This is the second “Student-Faculty Fellows” grant received by Professor Hong to assist her students in studying traditional temple music in Asia. The initial research was undertaken by Professor Hong and three students in Kyoto, Seoul and Beijing during the summer of 2011. This grant enabled her to lead three new students to Taiwan and Singapore to study temple music. In Taiwan, the group visited several Buddhist temples where they interviewed monks and nuns and lay members seeking to preserve temple music, particularly those in the Taipei and Kaohsiung branches of the Xiang Guang Bhikkhuni Sangha. They also participated in a four-hour chanting session in the Dharma Drum Mountain Temple in Taipei. In Singapore, they visited a number of temples, and devoted quite a bit of time analyzing the methods utilized by the Singapore Taoist Federation to preserve temple music. Now back from Asia, the group is engaged in transcribing recorded music into Chinese and Western scores so it can be performed in the West. Yawen Chen, who plays the dizi, and Professor Hong, who is a world renowned player of the pipa, will showcase their talents and some of the music discovered this past summer at the ASIANetwork spring conference and elsewhere, and the Chinese Music Ensemble at Carleton College will also play this music at Carleton and throughout the Midwest. Kim Bauer maintained an extensive blog of the group’s experiences while in Taiwan and Singapore. Ms. Chen will also prepare a month-long exhibit, based on the discoveries made during this trip, for display in the Laurence McKinley Gould Library at Carleton. Joe Concannon will draw from interviews taken during this trip and music recordings to present the group discoveries on several public radio broadcasts.

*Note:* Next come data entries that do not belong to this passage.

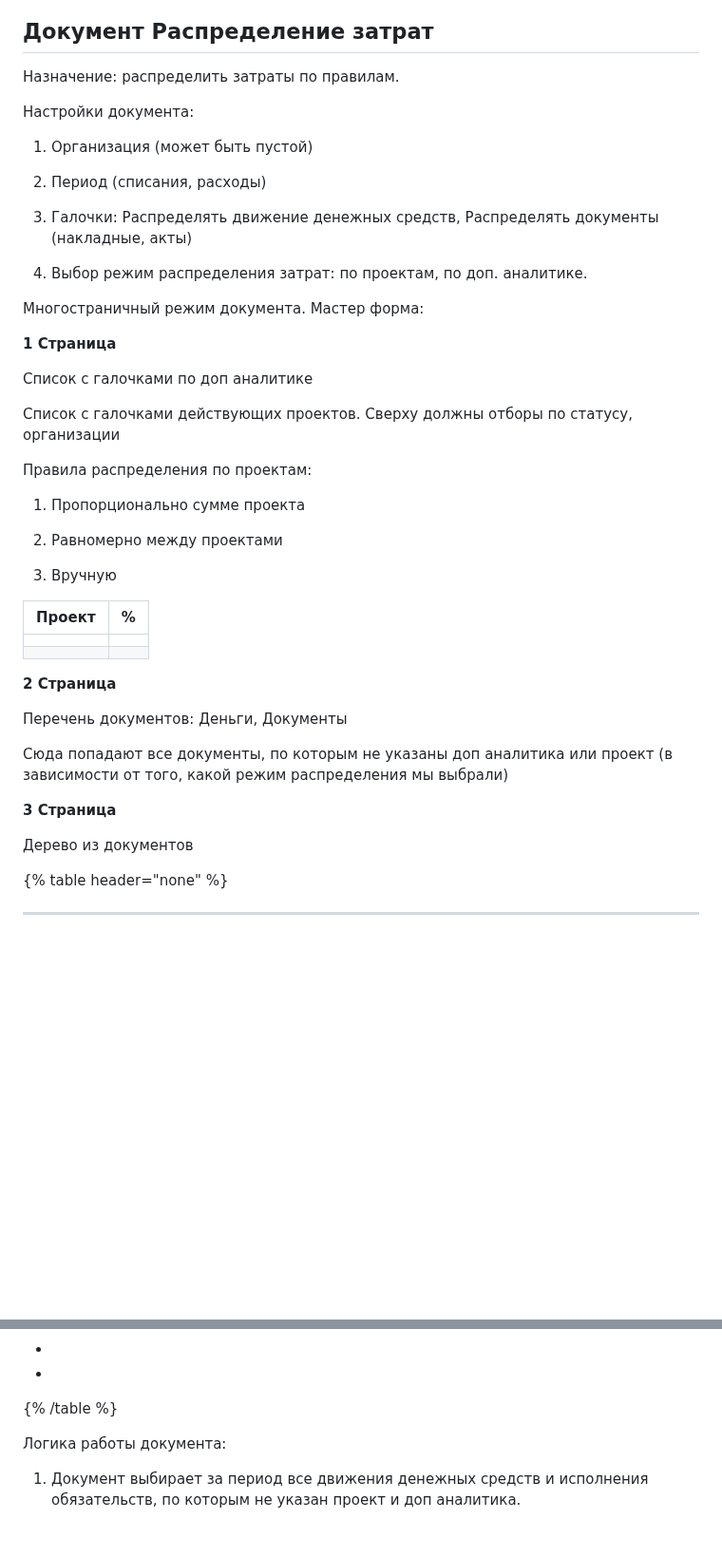
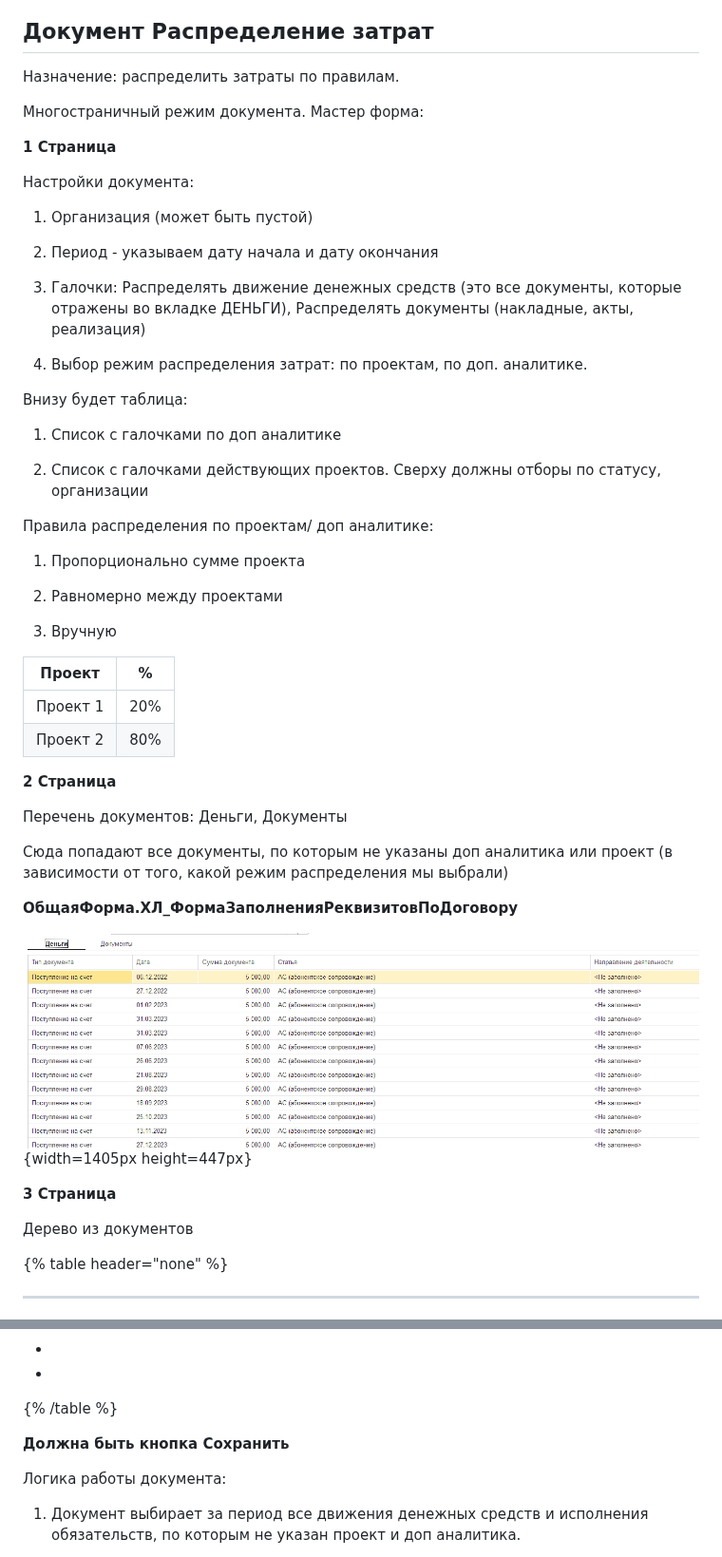
Before and after one commit to 1c-goodpeople/Documentation_PNL, a Markdown page: zakrytie-mesyaca-2.md, 2 parts joined by grey strips. Shown at 95% size. Rendered like a GitHub page; pictures changed too: zakrytie-mesyaca-2.png (added); blank space fills up the shorter version.

Commit message:
Update 4 files
 - chto-novogo-anonsy-relizov/reliz-1-34-0-0/_index.md
   - chto-novogo-anonsy-relizov/reliz-1-34-0-0/_index.comments.yaml
 - zakrytie-mesyaca-2.md
   - zakrytie-mesyaca-2.png

```diff
--- a/zakrytie-mesyaca-2.md
+++ b/zakrytie-mesyaca-2.md
@@ -23,27 +21,33 @@ title: Закрытие финансового периода
 
 Назначение: распределить затраты по правилам.
 
+Многостраничный режим документа. Мастер форма:
+
+
+
+**1 Страница**
+
 Настройки документа:
 
 1. Организация (может быть пустой)
 
-2. Период (списания, расходы)
+2. Период - указываем дату начала и дату окончания
 
-3. Галочки: Распределять движение денежных средств, Распределять документы (накладные, акты)
+3. Галочки: Распределять движение денежных средств (это все документы, которые отражены во вкладке ДЕНЬГИ), Распределять документы (накладные, акты, реализация)
 
 4. Выбор режим распределения затрат: по проектам, по доп. аналитике.
 
 
 
-Многостраничный режим документа. Мастер форма:
+Внизу будет таблица:
 
-**1 Страница**
+1. Список с галочками по доп аналитике
 
-Список с галочками по доп аналитике
+2. Список с галочками действующих проектов. Сверху должны отборы по статусу, организации
 
-Список с галочками действующих проектов. Сверху должны отборы по статусу, организации
 
-Правила распределения по проектам:
+
+Правила распределения по проектам/ доп аналитике:
 
 1. Пропорционально сумме проекта
 
@@ -51,10 +55,10 @@ title: Закрытие финансового периода
 
 3. Вручную
 
-| Проект | % |
-|--------|---|
-|        |   |
-|        |   |
+| Проект   | %   |
+|----------|-----|
+| Проект 1 | 20% |
+| Проект 2 | 80% |
 
 **2 Страница**
 
@@ -62,11 +66,15 @@ title: Закрытие финансового периода
 
 Сюда попадают все документы, по которым не указаны доп аналитика или проект (в зависимости от того, какой режим распределения мы выбрали)
 
+**ОбщаяФорма.ХЛ\_ФормаЗаполненияРеквизитовПоДоговору**
 
+![](./zakrytie-mesyaca-2.png){width=1405px height=447px}
 
 **3 Страница**
 
 Дерево из документов
+
+
 
 {% table header="none" %}
 
@@ -112,6 +120,8 @@ title: Закрытие финансового периода
 
 {% /table %}
 
+**Должна быть кнопка Сохранить**
+
 
 
 Логика работы документа:
```
Also changed, not shown: other parts of zakrytie-mesyaca-2.md (+0 -2 lines), chto-novogo-anonsy-relizov/reliz-1-34-0-0/_index.md (+2 -2 lines), 1 other file.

As a member of the Chinese Music Ensemble and player of the Chinese erhu, I discovered that temple music among the Chinese diaspora in Taiwan and Singapore varies quite significantly based on time and place and how local culture influenced earlier traditions. Our research focused upon interviewing monks, nuns, leaders of temples, and performers of music throughout Taiwan and Singapore and also acquiring CDs of temple music and recording temple music wherever possible. The main objective of our research is to transcribe the melodies from our recordings into Chinese musical scores, which we will post for free online so that this can be shared with people at home and abroad. The scores will remain true to the melodies we heard, yet they will be instrumental (whereas the chants we heard were mostly vocal with percussive accompaniment). In this way, our scores are at once preserving temple music, yet also adapting to fit the needs of the Chinese Music Ensemble at Carleton. Once transcribed, the Ensemble will perform these pieces throughout the Midwest.

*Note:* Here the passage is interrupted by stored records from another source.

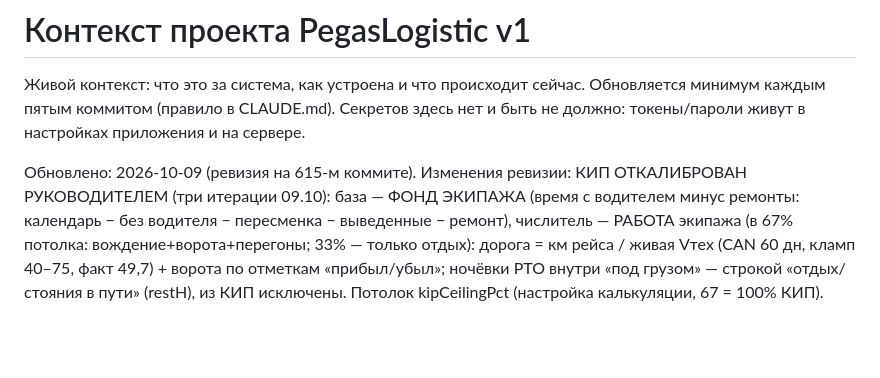
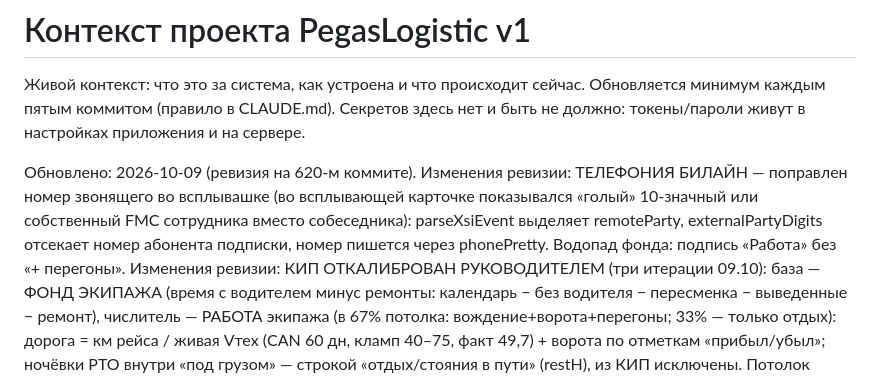
Before and after one commit to Tuma58/planner_pegas, a Markdown page: docs/CONTEXT.md, the part around the change. Drawn GitHub-style; blank space fills up the shorter version.

```diff
--- a/docs/CONTEXT.md
+++ b/docs/CONTEXT.md
@@ -5,7 +5,12 @@
 Секретов здесь нет и быть не должно: токены/пароли живут в настройках
 приложения и на сервере.
 
-Обновлено: 2026-10-09 (ревизия на 615-м коммите).
+Обновлено: 2026-10-09 (ревизия на 620-м коммите).
+Изменения ревизии: ТЕЛЕФОНИЯ БИЛАЙН — поправлен номер звонящего во
+всплывашке (во всплывающей карточке показывался «голый» 10-значный или
+собственный FMC сотрудника вместо собеседника): parseXsiEvent выделяет
+remoteParty, externalPartyDigits отсекает номер абонента подписки, номер
+пишется через phonePretty. Водопад фонда: подпись «Работа» без «+ перегоны».
 Изменения ревизии: КИП ОТКАЛИБРОВАН РУКОВОДИТЕЛЕМ (три итерации 09.10):
 база — ФОНД ЭКИПАЖА (время с водителем минус ремонты: календарь −
 без водителя − пересменка − выведенные − ремонт), числитель — РАБОТА
```
Also changed, not shown: docs/JOURNAL.md (+9 -0 lines).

Even though I have played the bamboo flute in various Chinese ensembles for over ten years, this research experience provided me with a new opportunity to study ethnomusicology to see how the social components such as language, culture, history and politics shape music. I also discovered that Buddhist temple music in Taiwan and Singapore is rarely written down. Instead, it is passed on orally from one generation to the next. One remarkable experience occurred for me at the Dharma Drum Mountain Youth Center near Taipei where I participated in a four-hour-long chanting that provided me with a much deeper understanding of the impact and purpose of temple music. I also studied the various chanting traditions practiced in Taiwan, especially the Jiangzhe style, which originated in Jiangsu and Zhejiang provinces in Mainland China, and the Minnan style which chants in the Minnan dialect. In Singapore, my horizons were further broadened as our group studied Taoist, Indian, and Buddhist temple music as well as local folk music.

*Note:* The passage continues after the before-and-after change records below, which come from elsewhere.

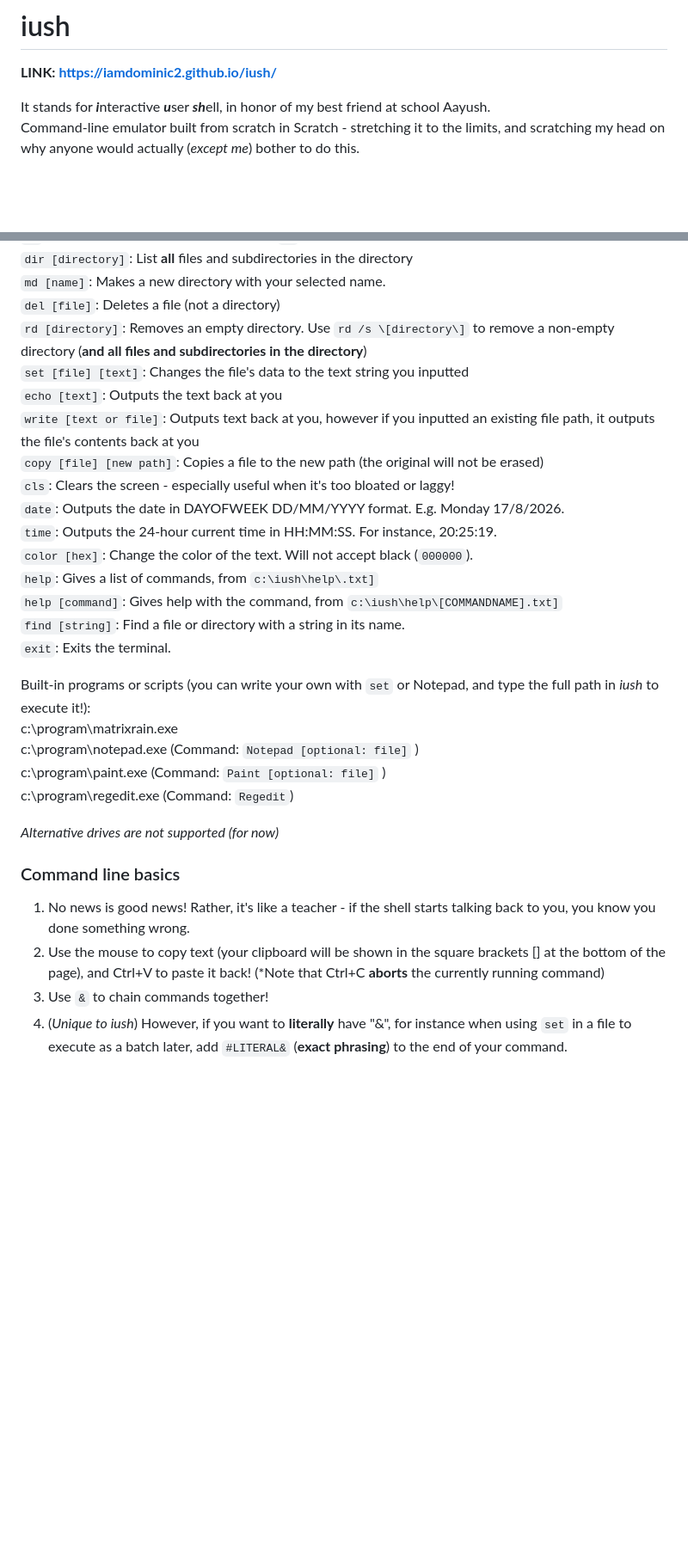
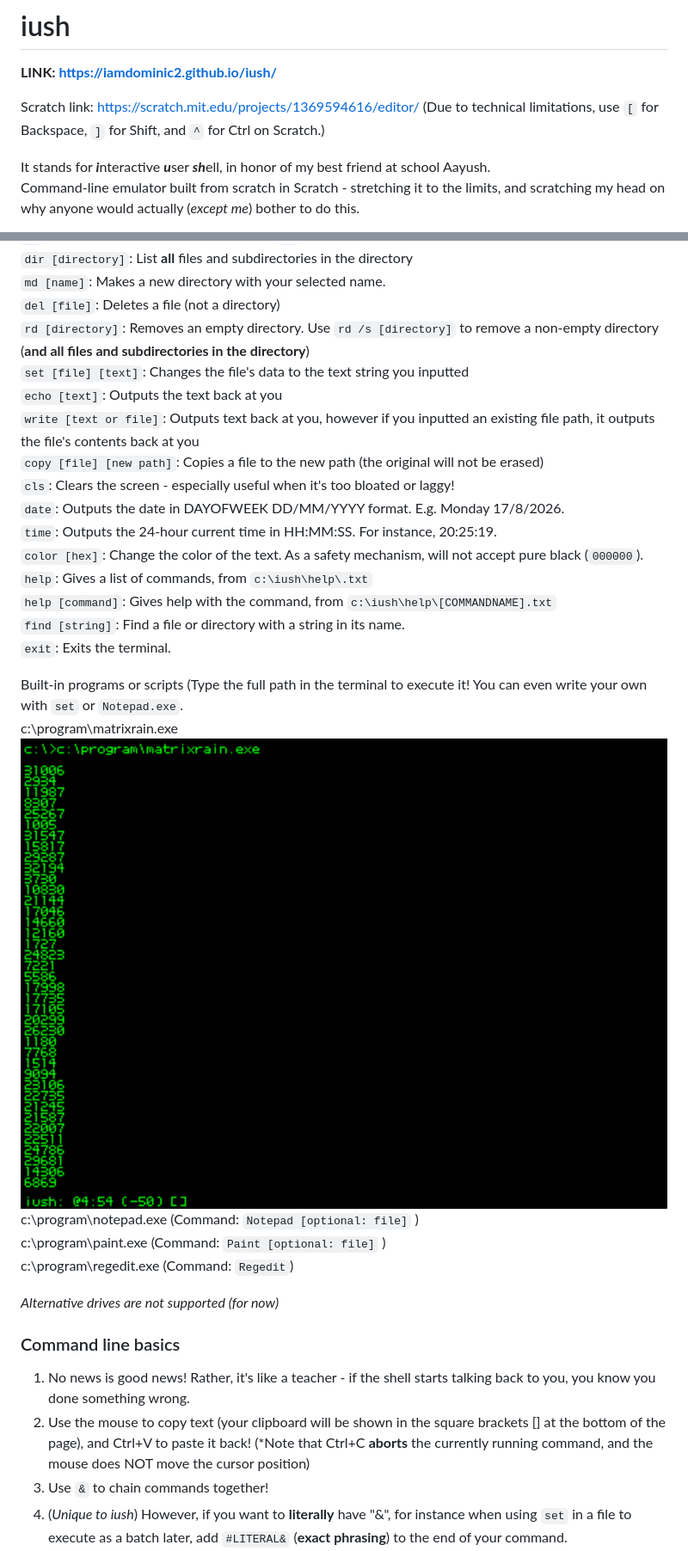
Before and after one commit to iamdominic2/iush, a Markdown page: README.md, 2 parts joined by grey strips. Shown at 86% size. Drawn GitHub-style; pictures changed too: screenshots/matrixrain.png (added); blank space fills up the shorter version.

```diff
--- a/README.md
+++ b/README.md
@@ -2,6 +2,8 @@
 
 **LINK: https://iamdominic2.github.io/iush/**
 
+Scratch link: https://scratch.mit.edu/projects/1369594616/editor/ (Due to technical limitations, use `[` for Backspace, `]` for Shift, and `^` for Ctrl on Scratch.)
+
 It stands for ***i***nteractive ***u***ser ***sh***ell, in honor of my best friend at school Aayush.<BR>
 Command-line emulator built from scratch in Scratch - stretching it to the limits, and scratching my head on why anyone would actually (*except me*) bother to do this.
 
@@ -12,7 +14,7 @@ Supported commands:
 `dir [directory]`: List **all** files and subdirectories in the directory<BR>
 `md [name]`: Makes a new directory with your selected name.<BR>
 `del [file]`: Deletes a file (not a directory)<BR>
-`rd [directory]`: Removes an empty directory. Use `rd /s \[directory\]` to remove a non-empty directory (**and all files and subdirectories in the directory**)<BR>
+`rd [directory]`: Removes an empty directory. Use `rd /s [directory]` to remove a non-empty directory (**and all files and subdirectories in the directory**)<BR>
 `set [file] [text]`: Changes the file's data to the text string you inputted<BR>
 `echo [text]`: Outputs the text back at you<BR>
 `write [text or file]`: Outputs text back at you, however if you inputted an existing file path, it outputs the file's contents back at you<BR>
@@ -20,14 +22,15 @@ Supported commands:
 `cls`: Clears the screen - especially useful when it's too bloated or laggy!<BR>
 `date`: Outputs the date in DAYOFWEEK DD/MM/YYYY format. E.g. Monday 17/8/2026.<BR>
 `time`: Outputs the 24-hour current time in HH:MM:SS. For instance, 20:25:19.<BR>
-`color [hex]`: Change the color of the text. Will not accept black (`000000`).<BR>
-`help`: Gives a list of commands, from `c:\iush\help\.txt]`<BR>
-`help [command]`: Gives help with the command, from `c:\iush\help\[COMMANDNAME].txt]`<BR>
+`color [hex]`: Change the color of the text. As a safety mechanism, will not accept pure black (`000000`).<BR>
+`help`: Gives a list of commands, from `c:\iush\help\.txt`<BR>
+`help [command]`: Gives help with the command, from `c:\iush\help\[COMMANDNAME].txt`<BR>
 `find [string]`: Find a file or directory with a string in its name.<BR>
 `exit`: Exits the terminal.<BR>
 
-Built-in programs or scripts (you can write your own with `set` or Notepad, and type the full path in *iush* to execute it!):<BR>
+Built-in programs or scripts (Type the full path in the terminal to execute it! You can even write your own with `set` or `Notepad.exe`. <BR>
 c:\program\matrixrain.exe<BR>
+![MatrixRain](screenshots/matrixrain.png)
 c:\program\notepad.exe (Command: `Notepad [optional: file]` )<BR>
 c:\program\paint.exe (Command: `Paint [optional: file]` )<BR>
 c:\program\regedit.exe (Command: `Regedit`)<BR>
@@ -36,7 +39,7 @@ c:\program\regedit.exe (Command: `Regedit`)<BR>
 
 ### Command line basics
 1. No news is good news! Rather, it's like a teacher - if the shell starts talking back to you, you know you done something wrong.
-2. Use the mouse to copy text (your clipboard will be shown in the square brackets \[\] at the bottom of the page), and Ctrl+V to paste it back! (*Note that Ctrl+C **aborts** the currently running command)
+2. Use the mouse to copy text (your clipboard will be shown in the square brackets \[\] at the bottom of the page), and Ctrl+V to paste it back! (*Note that Ctrl+C **aborts** the currently running command, and the mouse does NOT move the cursor position)
 3. Use `&` to chain commands together!
 4. (*Unique to iush*) However, if you want to **literally** have "&", for instance when using `set` in a file to execute as a batch later, add `#LITERAL&` (**exact phrasing**) to the end of your command.
 5. *Hint*: To avoid re-inputting previous commands, use the *Up Arrow* to pre-input previous commands (and the *Down Arrow* if you overshoot)! It even works multiple times!
```
Also changed, not shown: other parts of README.md (+8 -6 lines), screenshots/notepad.png (added), screenshots/paint.png (added), screenshots/regedit.png (added), 5 other files.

My role in this undergraduate research group is to be its writer and publicist, and, as such, to help record and collect numerous temple chants and pages and pages of interviews that will be shared with audiences through several public radio broadcasts. I journeyed to Asia for a first time through this grant, but feel that my interest in religion and comparative literature prepared me well for this undertaking. We recorded chanting at three primary sites – Fo Guang Shang Temple outside Kaohsiung, Kiang Guang Temple in urban Taipei, and Sheng Hong Temple in Singapore, and acquired literally dozens of CDs that provide examples of changing trends in Buddhist music. Personally, I discovered the interesting connection between folk opera and chanting patterns, and the fact that although the words of Buddhist prayers are chanted in Sanskrit or local dialects of Mandarin or Hokkein, the rhythms often come from local operas, even though many of these operas are Daoist or not specifically Buddhist in origin. This points to the great fluidity between religious communities in urban Asia where one might meet a Chinese Singaporean, Hokkein-speaking, Daoist-Buddhist-identified person who is worshipping at a Tamil Hindu temple. This fall, I will complete a radio feature, using interviews, music and the sounds recorded during our research experience to tell the story of the changing aesthetic in Buddhist music which will be aired by OPD in Portland and several other stations.